### REQUIREMENT
Copy out the data in full and exactly, passing over the pictures.

-- -- --

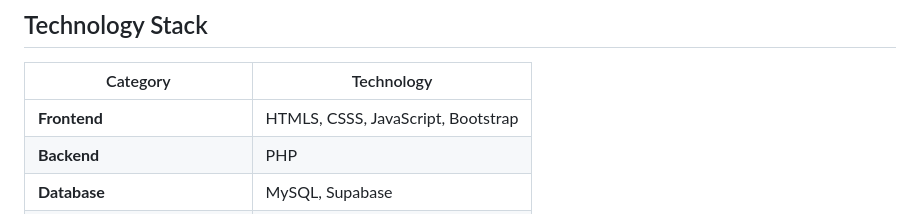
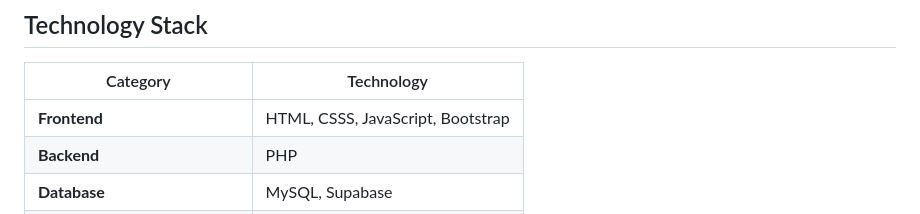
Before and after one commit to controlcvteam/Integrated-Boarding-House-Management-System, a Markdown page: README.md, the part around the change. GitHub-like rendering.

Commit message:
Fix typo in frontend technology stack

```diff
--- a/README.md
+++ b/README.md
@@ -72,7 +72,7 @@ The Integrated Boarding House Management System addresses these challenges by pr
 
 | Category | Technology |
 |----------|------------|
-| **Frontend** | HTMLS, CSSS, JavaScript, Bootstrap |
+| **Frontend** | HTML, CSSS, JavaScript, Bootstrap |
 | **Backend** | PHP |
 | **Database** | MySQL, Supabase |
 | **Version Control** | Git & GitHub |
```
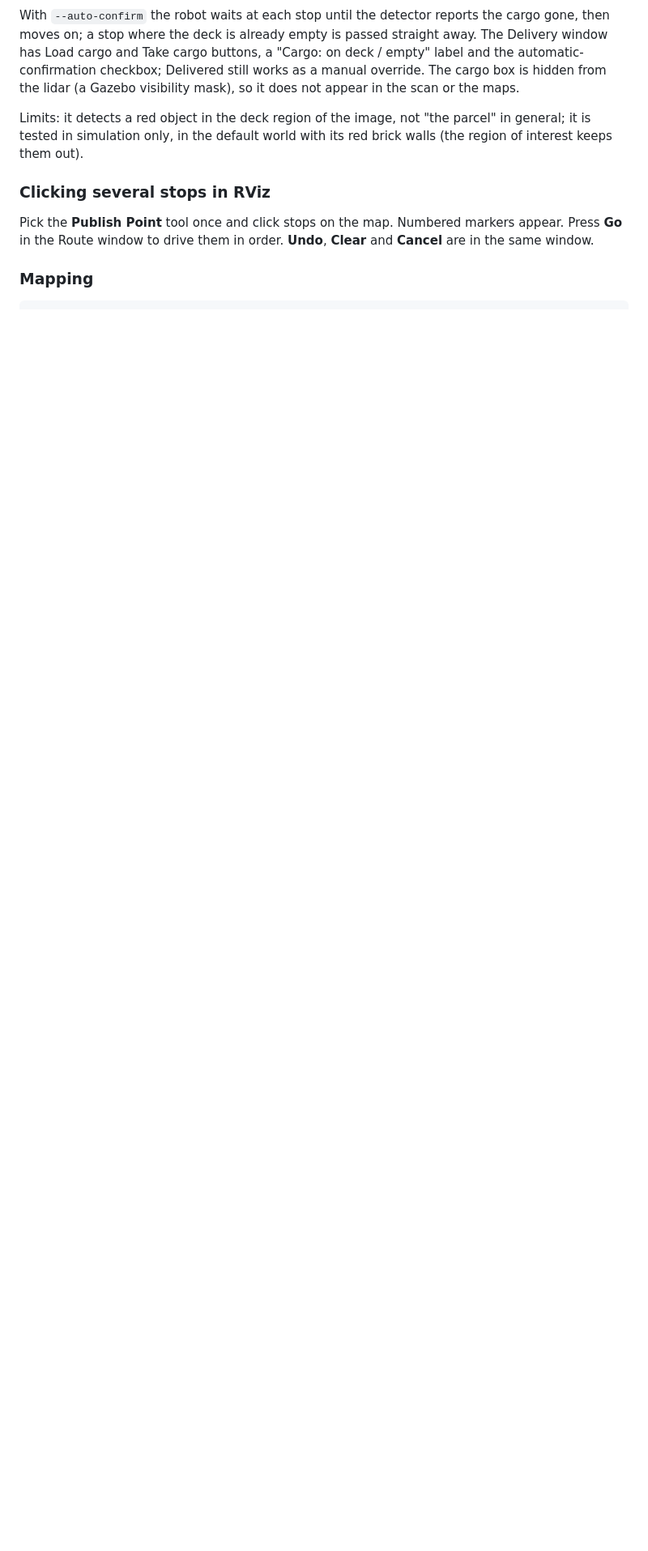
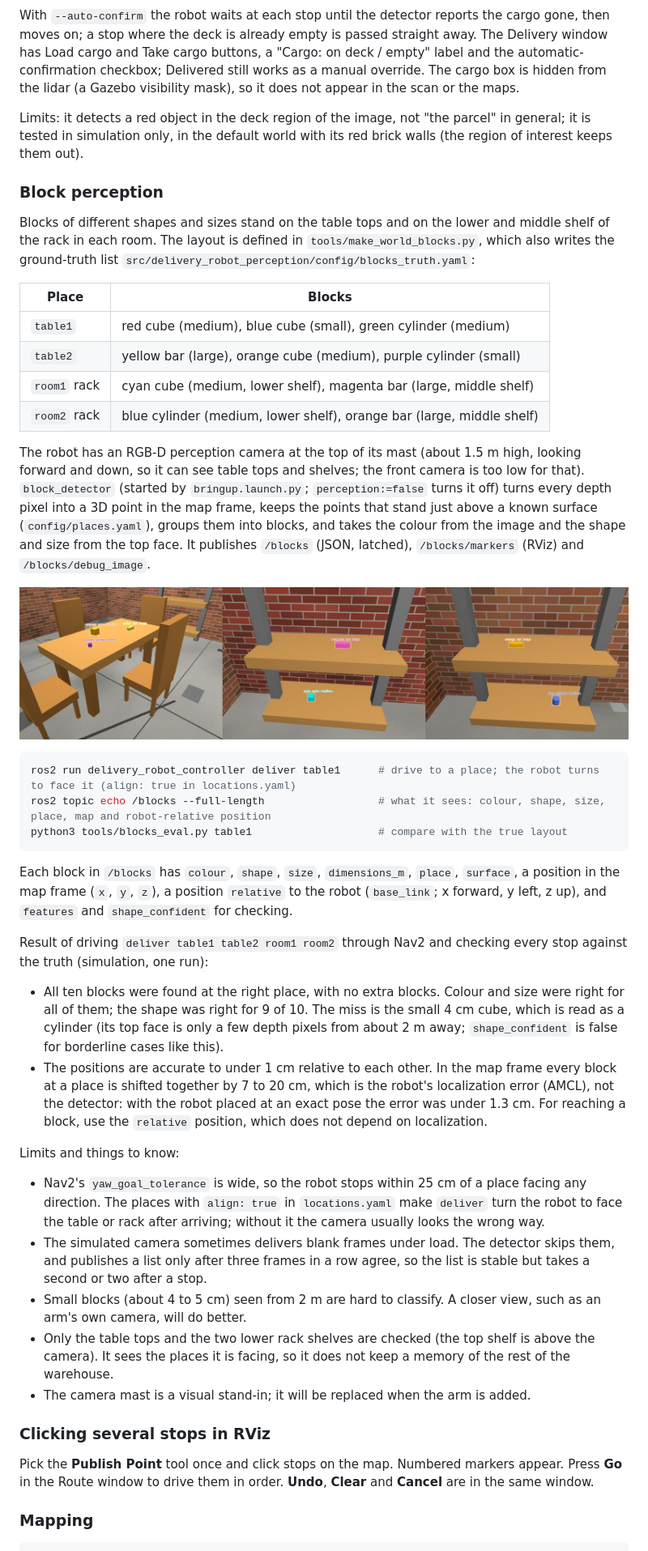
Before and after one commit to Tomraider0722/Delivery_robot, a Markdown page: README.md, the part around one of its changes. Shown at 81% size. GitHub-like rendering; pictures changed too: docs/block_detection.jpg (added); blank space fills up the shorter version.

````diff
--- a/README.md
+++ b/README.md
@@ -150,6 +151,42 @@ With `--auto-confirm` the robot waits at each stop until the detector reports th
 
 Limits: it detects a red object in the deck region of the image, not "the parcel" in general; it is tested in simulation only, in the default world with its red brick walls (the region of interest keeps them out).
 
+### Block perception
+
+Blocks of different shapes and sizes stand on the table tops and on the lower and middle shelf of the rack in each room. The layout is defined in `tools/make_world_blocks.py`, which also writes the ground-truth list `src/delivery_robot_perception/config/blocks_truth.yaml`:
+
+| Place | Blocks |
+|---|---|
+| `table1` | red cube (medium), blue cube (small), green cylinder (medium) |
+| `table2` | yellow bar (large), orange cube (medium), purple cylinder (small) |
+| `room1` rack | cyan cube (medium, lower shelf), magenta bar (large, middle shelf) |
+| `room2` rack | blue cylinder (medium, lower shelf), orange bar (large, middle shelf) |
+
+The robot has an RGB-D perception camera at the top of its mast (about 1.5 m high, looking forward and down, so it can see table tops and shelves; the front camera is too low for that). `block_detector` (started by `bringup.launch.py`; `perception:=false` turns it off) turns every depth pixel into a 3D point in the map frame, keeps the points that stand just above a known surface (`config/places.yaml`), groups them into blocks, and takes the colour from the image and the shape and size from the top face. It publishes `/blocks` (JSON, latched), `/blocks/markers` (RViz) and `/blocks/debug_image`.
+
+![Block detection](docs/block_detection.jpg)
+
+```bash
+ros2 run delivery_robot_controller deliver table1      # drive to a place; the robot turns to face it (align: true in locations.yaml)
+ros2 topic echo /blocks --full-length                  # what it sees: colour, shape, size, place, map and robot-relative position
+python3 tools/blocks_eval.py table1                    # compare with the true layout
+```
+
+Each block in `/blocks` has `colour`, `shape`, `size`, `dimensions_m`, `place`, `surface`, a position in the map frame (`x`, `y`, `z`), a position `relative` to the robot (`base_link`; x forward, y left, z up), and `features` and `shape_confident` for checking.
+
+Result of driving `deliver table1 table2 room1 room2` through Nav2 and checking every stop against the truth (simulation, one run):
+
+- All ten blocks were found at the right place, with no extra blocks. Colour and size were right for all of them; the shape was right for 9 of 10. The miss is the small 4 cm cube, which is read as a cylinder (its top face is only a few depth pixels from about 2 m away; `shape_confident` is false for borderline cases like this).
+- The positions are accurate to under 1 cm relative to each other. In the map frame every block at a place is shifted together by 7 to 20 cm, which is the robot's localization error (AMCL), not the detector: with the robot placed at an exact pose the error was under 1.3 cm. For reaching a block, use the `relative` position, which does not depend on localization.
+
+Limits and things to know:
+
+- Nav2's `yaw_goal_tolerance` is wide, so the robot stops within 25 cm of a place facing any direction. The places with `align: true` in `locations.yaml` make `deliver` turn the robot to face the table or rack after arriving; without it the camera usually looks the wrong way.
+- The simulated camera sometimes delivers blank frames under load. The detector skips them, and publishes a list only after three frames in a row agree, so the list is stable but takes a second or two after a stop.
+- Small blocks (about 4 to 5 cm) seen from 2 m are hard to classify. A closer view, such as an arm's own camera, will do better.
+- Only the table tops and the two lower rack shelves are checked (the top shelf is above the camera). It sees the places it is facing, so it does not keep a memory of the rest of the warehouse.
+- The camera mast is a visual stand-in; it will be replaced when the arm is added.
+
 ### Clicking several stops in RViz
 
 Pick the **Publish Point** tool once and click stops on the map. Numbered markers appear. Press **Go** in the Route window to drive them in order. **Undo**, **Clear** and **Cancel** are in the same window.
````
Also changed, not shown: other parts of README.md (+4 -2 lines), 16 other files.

-- -- --

### SOLUTION TO THIS EXERCISE
Before and after one commit to controlcvteam/Integrated-Boarding-House-Management-System, a Markdown page: README.md, the part around the change. GitHub-like rendering.

Commit message:
Fix typo in frontend technology stack

```diff
--- a/README.md
+++ b/README.md
@@ -72,7 +72,7 @@ The Integrated Boarding House Management System addresses these challenges by pr
 
 | Category | Technology |
 |----------|------------|
-| **Frontend** | HTMLS, CSSS, JavaScript, Bootstrap |
+| **Frontend** | HTML, CSSS, JavaScript, Bootstrap |
 | **Backend** | PHP |
 | **Database** | MySQL, Supabase |
 | **Version Control** | Git & GitHub |
```
Before and after one commit to Tomraider0722/Delivery_robot, a Markdown page: README.md, the part around one of its changes. Shown at 81% size. GitHub-like rendering; pictures changed too: docs/block_detection.jpg (added); blank space fills up the shorter version.

````diff
--- a/README.md
+++ b/README.md
@@ -150,6 +151,42 @@ With `--auto-confirm` the robot waits at each stop until the detector reports th
 
 Limits: it detects a red object in the deck region of the image, not "the parcel" in general; it is tested in simulation only, in the default world with its red brick walls (the region of interest keeps them out).
 
+### Block perception
+
+Blocks of different shapes and sizes stand on the table tops and on the lower and middle shelf of the rack in each room. The layout is defined in `tools/make_world_blocks.py`, which also writes the ground-truth list `src/delivery_robot_perception/config/blocks_truth.yaml`:
+
+| Place | Blocks |
+|---|---|
+| `table1` | red cube (medium), blue cube (small), green cylinder (medium) |
+| `table2` | yellow bar (large), orange cube (medium), purple cylinder (small) |
+| `room1` rack | cyan cube (medium, lower shelf), magenta bar (large, middle shelf) |
+| `room2` rack | blue cylinder (medium, lower shelf), orange bar (large, middle shelf) |
+
+The robot has an RGB-D perception camera at the top of its mast (about 1.5 m high, looking forward and down, so it can see table tops and shelves; the front camera is too low for that). `block_detector` (started by `bringup.launch.py`; `perception:=false` turns it off) turns every depth pixel into a 3D point in the map frame, keeps the points that stand just above a known surface (`config/places.yaml`), groups them into blocks, and takes the colour from the image and the shape and size from the top face. It publishes `/blocks` (JSON, latched), `/blocks/markers` (RViz) and `/blocks/debug_image`.
+
+![Block detection](docs/block_detection.jpg)
+
+```bash
+ros2 run delivery_robot_controller deliver table1      # drive to a place; the robot turns to face it (align: true in locations.yaml)
+ros2 topic echo /blocks --full-length                  # what it sees: colour, shape, size, place, map and robot-relative position
+python3 tools/blocks_eval.py table1                    # compare with the true layout
+```
+
+Each block in `/blocks` has `colour`, `shape`, `size`, `dimensions_m`, `place`, `surface`, a position in the map frame (`x`, `y`, `z`), a position `relative` to the robot (`base_link`; x forward, y left, z up), and `features` and `shape_confident` for checking.
+
+Result of driving `deliver table1 table2 room1 room2` through Nav2 and checking every stop against the truth (simulation, one run):
+
+- All ten blocks were found at the right place, with no extra blocks. Colour and size were right for all of them; the shape was right for 9 of 10. The miss is the small 4 cm cube, which is read as a cylinder (its top face is only a few depth pixels from about 2 m away; `shape_confident` is false for borderline cases like this).
+- The positions are accurate to under 1 cm relative to each other. In the map frame every block at a place is shifted together by 7 to 20 cm, which is the robot's localization error (AMCL), not the detector: with the robot placed at an exact pose the error was under 1.3 cm. For reaching a block, use the `relative` position, which does not depend on localization.
+
+Limits and things to know:
+
+- Nav2's `yaw_goal_tolerance` is wide, so the robot stops within 25 cm of a place facing any direction. The places with `align: true` in `locations.yaml` make `deliver` turn the robot to face the table or rack after arriving; without it the camera usually looks the wrong way.
+- The simulated camera sometimes delivers blank frames under load. The detector skips them, and publishes a list only after three frames in a row agree, so the list is stable but takes a second or two after a stop.
+- Small blocks (about 4 to 5 cm) seen from 2 m are hard to classify. A closer view, such as an arm's own camera, will do better.
+- Only the table tops and the two lower rack shelves are checked (the top shelf is above the camera). It sees the places it is facing, so it does not keep a memory of the rest of the warehouse.
+- The camera mast is a visual stand-in; it will be replaced when the arm is added.
+
 ### Clicking several stops in RViz
 
 Pick the **Publish Point** tool once and click stops on the map. Numbered markers appear. Press **Go** in the Route window to drive them in order. **Undo**, **Clear** and **Cancel** are in the same window.
````
Also changed, not shown: other parts of README.md (+4 -2 lines), 16 other files.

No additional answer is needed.